Here are a few things to get off my plate:
And yesterday’s, which I never had a chance to post.
Secondly, I’ve been mulling over some interesting numbers provided by the always informative Bill Chuck, who created the Billy-Ball.com website. Bill looked at the records of expansion teams that started in the same year. Bill noted that the Diamondbacks, with Tuesday’s 3-2 loss to Colorado, are now 990-1,000 (.497). They are 10 wins shy of becoming the second-fastest expansion-era team to reach 1,000 victories since 1961. The Royals needed 11 seasons plus 124 games to win 1,000, making them the fastest to that mark. The Angels are currently second fastest to 1,000 (12 seasons plus 161 games). The Diamondbacks are in their 13th season, so they’ll beat the Angels provided they win 10 more before Game No. 161. And if they don’t, they’re in big, big trouble.
(BTW, Bill didn’t figure this out, but I did: The Mariners didn’t win their 1,000th game until their 15th season, which was 1991 — the same season in which they finally had their first winning record. More specifically, the 1,000th franchise win came in game No. 118 that season).
I was more interested, however, in Chuck’s chart of win-loss records of all expansion teams, organized by their first year of play.
The Mariners and Blue Jays both were launched in 1977. Since that time, the Blue Jays are 2,616-2,653 for a winning percentage of .496, while the Mariners are 2,478-2788, for a winning percentage of .471.
To put that in standings form, the Jays have a 136 1/2-game lead over the Mariners. Throw in their two World Series titles (1992 and ’93), juxtaposed against the zero (0) apperances by Seattle in the World Series, and you’d have to say that the Blue Jays have been the more successful franchise, hands down. On the other hand, the Jays haven’t been to the postseason since winning the World Series in 1993. The Mariners have been in the playoffs four times since then, though never getting any farther than the American League Championship Series (three times).
Here are the other expansion pairings:
Los Angeles Angels, 1961: 3,909-3,947, .498
Texas Rangers, 1961: 3,683-4,154, .470
(Angels have 216 1/2-game advantage)
Houston Astros, 1962: 3,827-3,865, .498
New York Mets, 1962: 3,678-4,004, .479
(Astros have 144-game advantage)
Kansas City Royals, 1969: 3,161-3,388, .483
Washington Nationals (formerly Montreal Expos), 1969: 3,121-3,432, .476
(Royals have 42-game advantage)
Milwaukee Brewers, 1969: 3,107-3,447, .474

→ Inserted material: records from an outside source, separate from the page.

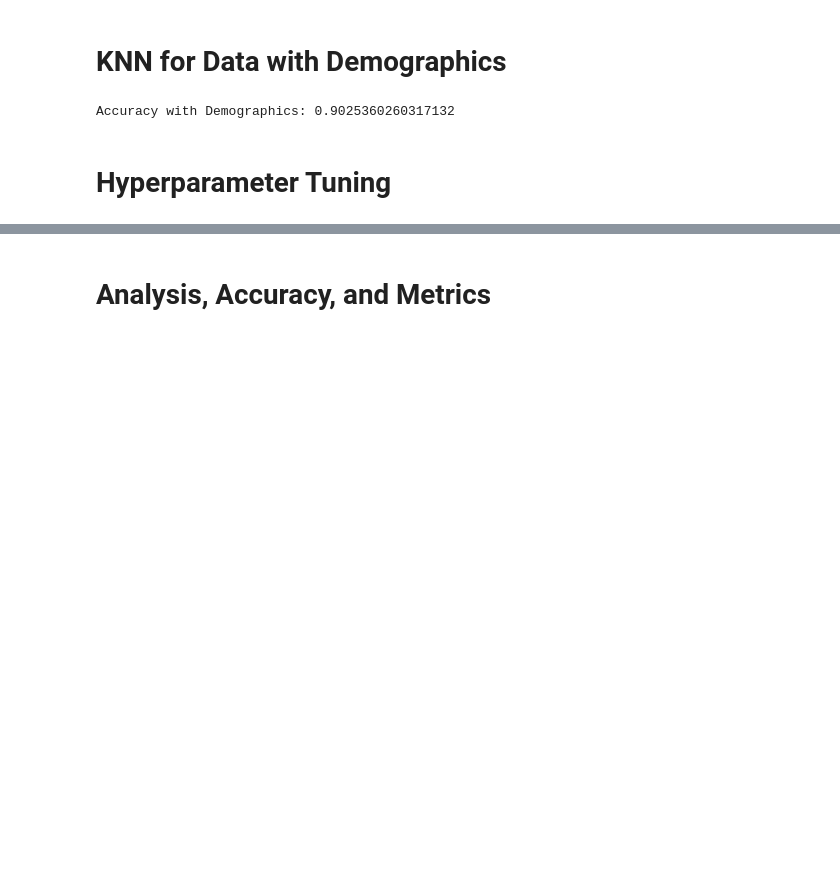
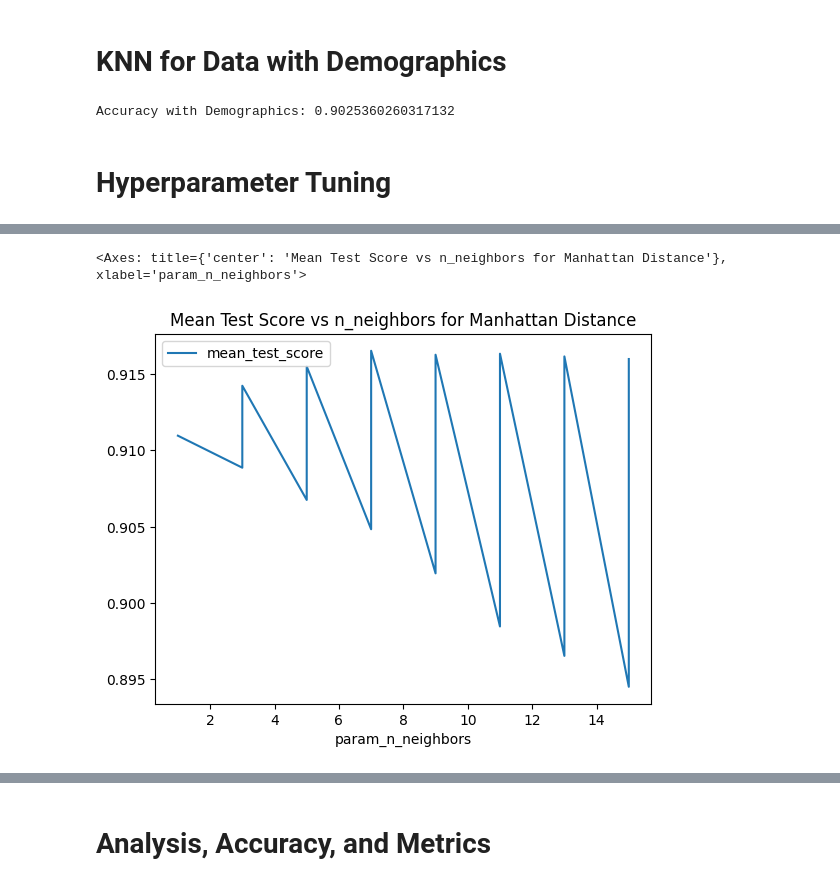
Before and after one commit to annahauk/CS513, a Jupyter notebook: models/KNN.ipynb, the cells around one changed output, grey strips where cells are left out. Saved outputs shown, nothing was run; the diff lists cells and outputs as text; code cells hidden in the pictures; blank space fills up the shorter version.

```diff
--- a/models/KNN.ipynb
+++ b/models/KNN.ipynb
@@ -92,13 +92,14 @@ Accuracy with Demographics: 0.9025360260317132
 from sklearn.model_selection import GridSearchCV
 
 knn = KNeighborsClassifier()
-param_grid = {'n_neighbors': [1, 3, 5, 7, 9, 11, 13, 15], 'weights': ['uniform', 'distance'], 'metric': ['euclidean', 'manhattan']}
-knn_gscv = GridSearchCV(knn, param_grid, cv=5)
+param_grid = {'n_neighbors': np.arange(1,16,2), 'weights': ['uniform', 'distance'], 'metric': ['euclidean', 'manhattan', 'minkowski']}
+knn_gscv = GridSearchCV(knn, param_grid, cv=5, verbose=3)
 knn_gscv.fit(X_train, y_train)
 
 knn_gscv.best_params_
-
 knn_gscv.best_score_
 
 print(f'Best KNN Model: {knn_gscv.best_params_}')
+print(f'Best KNN Score: {knn_gscv.best_score_}')
+# Best KNN Model: {'metric': 'manhattan', 'n_neighbors': 10, 'weights': 'distance'}
 # %% [output]
@@ -105,0 +123,8 @@ Best KNN Model: {'metric': 'manhattan', 'n_neighbors': 7, 'weights': 'distance'}
+# %%
+cv_results = knn_gscv.cv_results_
+cv_results_df = pd.DataFrame(cv_results)
+cv_results_df = cv_results_df[cv_results_df['param_metric'] == 'manhattan']
+cv_results_df.plot(x='param_n_neighbors', y='mean_test_score', title='Mean Test Score vs n_neighbors for Manhattan Distance')
+# %% [output]
+<Axes: title={'center': 'Mean Test Score vs n_neighbors for Manhattan Distance'}, xlabel='param_n_neighbors'>
+[figure, added]
```
Also changed, not shown: parts of 9 cells of this notebook, 1 other file.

San Diego Padres, 1969: 3,035-3,526, .463
(Brewers have 75 1/2-game advantage)
Florida Marlins, 1993: 1,307-1,425, .478
Colorado Rockies, 1993: 1,304-1,443, .476
(Marlins have 10 1/2-game advantage)
Arizona Diamondbacks, 1998: 990-1000, .497
Tampa Bay Rays, 1998: 858-1129, .432
(Diamondbacks have 130 1/2-game advantage)
And, finally, here is a new song by Erin Abbott, a singer-songwriter from Seattle. This one is an ode to Milton Bradley. You might recall that a few weeks ago, I posted her tribute to Ryan-Rowland-Smith.